To do: Only a number is expected: the count of lines in the listing where "bold" occurs.

═══

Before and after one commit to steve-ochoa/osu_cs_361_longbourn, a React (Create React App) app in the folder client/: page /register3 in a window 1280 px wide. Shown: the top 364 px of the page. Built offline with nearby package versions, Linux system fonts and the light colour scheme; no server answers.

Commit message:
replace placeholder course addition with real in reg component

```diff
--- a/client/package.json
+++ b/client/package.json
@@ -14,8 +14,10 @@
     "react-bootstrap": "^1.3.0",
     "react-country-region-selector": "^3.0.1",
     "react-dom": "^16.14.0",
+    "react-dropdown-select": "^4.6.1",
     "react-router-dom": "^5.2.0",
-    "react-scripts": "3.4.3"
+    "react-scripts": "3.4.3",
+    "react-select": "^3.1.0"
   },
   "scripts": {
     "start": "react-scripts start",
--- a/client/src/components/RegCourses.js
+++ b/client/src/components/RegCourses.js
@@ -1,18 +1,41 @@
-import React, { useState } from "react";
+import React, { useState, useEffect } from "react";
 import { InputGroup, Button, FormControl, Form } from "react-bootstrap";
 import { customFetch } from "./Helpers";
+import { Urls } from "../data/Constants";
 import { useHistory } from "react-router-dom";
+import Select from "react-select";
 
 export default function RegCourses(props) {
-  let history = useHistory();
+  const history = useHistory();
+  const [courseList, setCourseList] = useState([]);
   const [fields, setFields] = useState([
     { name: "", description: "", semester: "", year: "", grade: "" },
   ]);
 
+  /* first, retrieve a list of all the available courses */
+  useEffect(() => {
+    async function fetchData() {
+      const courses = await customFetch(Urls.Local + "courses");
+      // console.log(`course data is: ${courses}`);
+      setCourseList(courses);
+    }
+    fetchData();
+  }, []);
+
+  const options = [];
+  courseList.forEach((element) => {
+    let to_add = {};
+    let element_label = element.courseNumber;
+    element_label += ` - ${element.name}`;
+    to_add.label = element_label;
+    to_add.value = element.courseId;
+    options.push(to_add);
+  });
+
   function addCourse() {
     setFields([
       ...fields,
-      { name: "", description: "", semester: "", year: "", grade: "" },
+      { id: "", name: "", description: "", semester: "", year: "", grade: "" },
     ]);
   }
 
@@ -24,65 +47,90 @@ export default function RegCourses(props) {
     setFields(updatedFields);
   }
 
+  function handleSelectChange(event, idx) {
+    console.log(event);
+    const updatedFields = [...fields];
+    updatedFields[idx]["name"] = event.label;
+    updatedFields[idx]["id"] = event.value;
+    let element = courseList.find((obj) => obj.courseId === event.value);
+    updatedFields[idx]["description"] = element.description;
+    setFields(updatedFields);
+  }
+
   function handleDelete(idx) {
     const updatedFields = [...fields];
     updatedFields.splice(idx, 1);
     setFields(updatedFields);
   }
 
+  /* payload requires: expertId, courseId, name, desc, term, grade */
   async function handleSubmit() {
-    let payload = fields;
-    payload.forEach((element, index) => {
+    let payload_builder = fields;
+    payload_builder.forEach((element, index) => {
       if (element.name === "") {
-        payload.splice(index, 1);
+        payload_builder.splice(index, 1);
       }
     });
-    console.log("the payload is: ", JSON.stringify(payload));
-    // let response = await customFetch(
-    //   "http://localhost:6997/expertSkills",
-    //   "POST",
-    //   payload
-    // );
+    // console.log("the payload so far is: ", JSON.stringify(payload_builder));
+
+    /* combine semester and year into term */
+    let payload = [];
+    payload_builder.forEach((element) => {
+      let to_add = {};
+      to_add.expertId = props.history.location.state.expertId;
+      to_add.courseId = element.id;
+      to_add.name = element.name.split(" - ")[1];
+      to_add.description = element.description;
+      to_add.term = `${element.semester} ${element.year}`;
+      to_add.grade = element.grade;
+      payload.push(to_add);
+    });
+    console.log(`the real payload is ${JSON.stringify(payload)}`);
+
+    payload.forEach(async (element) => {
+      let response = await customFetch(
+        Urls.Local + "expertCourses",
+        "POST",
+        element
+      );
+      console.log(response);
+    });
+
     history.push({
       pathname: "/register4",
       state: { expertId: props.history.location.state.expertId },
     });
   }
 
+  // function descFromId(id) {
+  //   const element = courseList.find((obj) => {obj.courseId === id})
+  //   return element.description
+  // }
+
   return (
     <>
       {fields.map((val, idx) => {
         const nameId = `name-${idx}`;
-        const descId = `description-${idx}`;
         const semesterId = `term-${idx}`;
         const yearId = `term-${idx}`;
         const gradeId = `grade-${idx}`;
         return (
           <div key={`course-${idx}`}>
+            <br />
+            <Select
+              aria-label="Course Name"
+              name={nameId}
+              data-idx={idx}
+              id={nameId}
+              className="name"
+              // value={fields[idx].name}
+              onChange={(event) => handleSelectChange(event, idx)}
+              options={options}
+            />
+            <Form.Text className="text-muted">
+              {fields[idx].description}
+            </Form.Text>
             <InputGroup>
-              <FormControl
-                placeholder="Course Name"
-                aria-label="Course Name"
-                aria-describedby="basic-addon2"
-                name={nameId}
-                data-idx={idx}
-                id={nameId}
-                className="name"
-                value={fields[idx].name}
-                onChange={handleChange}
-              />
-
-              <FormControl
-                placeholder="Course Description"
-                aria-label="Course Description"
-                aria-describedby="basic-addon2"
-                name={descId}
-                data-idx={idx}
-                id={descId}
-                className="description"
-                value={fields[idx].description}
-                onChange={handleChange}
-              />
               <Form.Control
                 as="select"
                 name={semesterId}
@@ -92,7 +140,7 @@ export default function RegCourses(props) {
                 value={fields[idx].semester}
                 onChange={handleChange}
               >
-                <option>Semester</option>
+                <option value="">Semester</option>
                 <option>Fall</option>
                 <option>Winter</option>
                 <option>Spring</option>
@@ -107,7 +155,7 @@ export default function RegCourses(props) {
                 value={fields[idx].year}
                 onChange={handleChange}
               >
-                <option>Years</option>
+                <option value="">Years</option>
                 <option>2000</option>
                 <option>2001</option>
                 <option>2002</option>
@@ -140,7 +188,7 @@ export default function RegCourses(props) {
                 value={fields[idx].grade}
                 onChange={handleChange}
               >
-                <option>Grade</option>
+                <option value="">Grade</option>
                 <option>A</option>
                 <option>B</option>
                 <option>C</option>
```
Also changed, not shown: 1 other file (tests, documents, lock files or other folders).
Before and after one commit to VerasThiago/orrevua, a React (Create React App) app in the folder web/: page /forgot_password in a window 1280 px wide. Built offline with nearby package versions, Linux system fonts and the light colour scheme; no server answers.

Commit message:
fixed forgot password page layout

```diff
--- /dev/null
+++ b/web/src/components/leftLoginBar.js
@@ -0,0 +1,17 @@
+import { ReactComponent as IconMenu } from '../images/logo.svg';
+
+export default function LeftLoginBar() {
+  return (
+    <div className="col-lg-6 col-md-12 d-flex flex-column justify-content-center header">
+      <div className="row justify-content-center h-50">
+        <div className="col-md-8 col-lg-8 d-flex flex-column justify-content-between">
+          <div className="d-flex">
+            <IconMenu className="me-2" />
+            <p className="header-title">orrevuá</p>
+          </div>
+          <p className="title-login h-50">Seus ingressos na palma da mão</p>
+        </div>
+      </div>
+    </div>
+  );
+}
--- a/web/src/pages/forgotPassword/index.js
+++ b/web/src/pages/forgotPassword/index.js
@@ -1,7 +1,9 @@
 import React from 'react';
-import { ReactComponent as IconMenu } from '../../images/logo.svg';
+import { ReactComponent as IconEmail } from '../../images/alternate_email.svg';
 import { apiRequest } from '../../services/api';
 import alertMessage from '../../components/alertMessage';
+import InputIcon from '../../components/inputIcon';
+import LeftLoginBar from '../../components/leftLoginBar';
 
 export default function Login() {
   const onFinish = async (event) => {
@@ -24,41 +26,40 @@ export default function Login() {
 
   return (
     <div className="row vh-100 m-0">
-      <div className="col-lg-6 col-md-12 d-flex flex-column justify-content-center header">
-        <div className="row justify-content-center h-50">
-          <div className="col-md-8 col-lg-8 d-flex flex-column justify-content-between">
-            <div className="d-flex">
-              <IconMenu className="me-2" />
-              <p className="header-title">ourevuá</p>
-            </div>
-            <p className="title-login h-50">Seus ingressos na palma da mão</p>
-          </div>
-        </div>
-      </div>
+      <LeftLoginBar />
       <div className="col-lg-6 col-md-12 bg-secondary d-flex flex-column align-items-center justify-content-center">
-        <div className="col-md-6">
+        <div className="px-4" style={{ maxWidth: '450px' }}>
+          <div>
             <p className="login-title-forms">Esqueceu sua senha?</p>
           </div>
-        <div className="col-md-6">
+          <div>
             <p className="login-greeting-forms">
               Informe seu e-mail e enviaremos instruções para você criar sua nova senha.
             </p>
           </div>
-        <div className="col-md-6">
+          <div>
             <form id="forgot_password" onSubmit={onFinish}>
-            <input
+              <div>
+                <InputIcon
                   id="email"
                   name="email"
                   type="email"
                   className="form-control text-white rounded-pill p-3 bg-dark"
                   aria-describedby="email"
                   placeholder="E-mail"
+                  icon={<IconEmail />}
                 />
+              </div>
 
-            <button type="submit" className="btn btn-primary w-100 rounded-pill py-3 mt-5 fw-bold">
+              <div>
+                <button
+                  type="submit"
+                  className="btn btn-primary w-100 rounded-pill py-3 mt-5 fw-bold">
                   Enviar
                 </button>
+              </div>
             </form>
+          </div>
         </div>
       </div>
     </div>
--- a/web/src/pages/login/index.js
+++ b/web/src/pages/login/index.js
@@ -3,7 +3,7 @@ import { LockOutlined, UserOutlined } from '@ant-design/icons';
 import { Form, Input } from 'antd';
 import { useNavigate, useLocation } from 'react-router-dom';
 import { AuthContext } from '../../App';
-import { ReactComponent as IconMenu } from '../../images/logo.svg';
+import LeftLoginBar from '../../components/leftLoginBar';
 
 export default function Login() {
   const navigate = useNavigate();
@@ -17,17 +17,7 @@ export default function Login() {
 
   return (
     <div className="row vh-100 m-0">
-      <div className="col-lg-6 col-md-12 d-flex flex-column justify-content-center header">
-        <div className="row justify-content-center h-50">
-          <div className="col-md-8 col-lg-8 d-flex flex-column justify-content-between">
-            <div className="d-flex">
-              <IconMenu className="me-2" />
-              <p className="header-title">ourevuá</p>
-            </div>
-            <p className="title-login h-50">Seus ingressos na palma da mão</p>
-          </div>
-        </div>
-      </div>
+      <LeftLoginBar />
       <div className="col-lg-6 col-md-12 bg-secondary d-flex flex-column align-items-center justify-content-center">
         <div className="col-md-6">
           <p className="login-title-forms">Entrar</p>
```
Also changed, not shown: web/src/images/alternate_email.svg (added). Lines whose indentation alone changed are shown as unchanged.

═══

Answer box: 2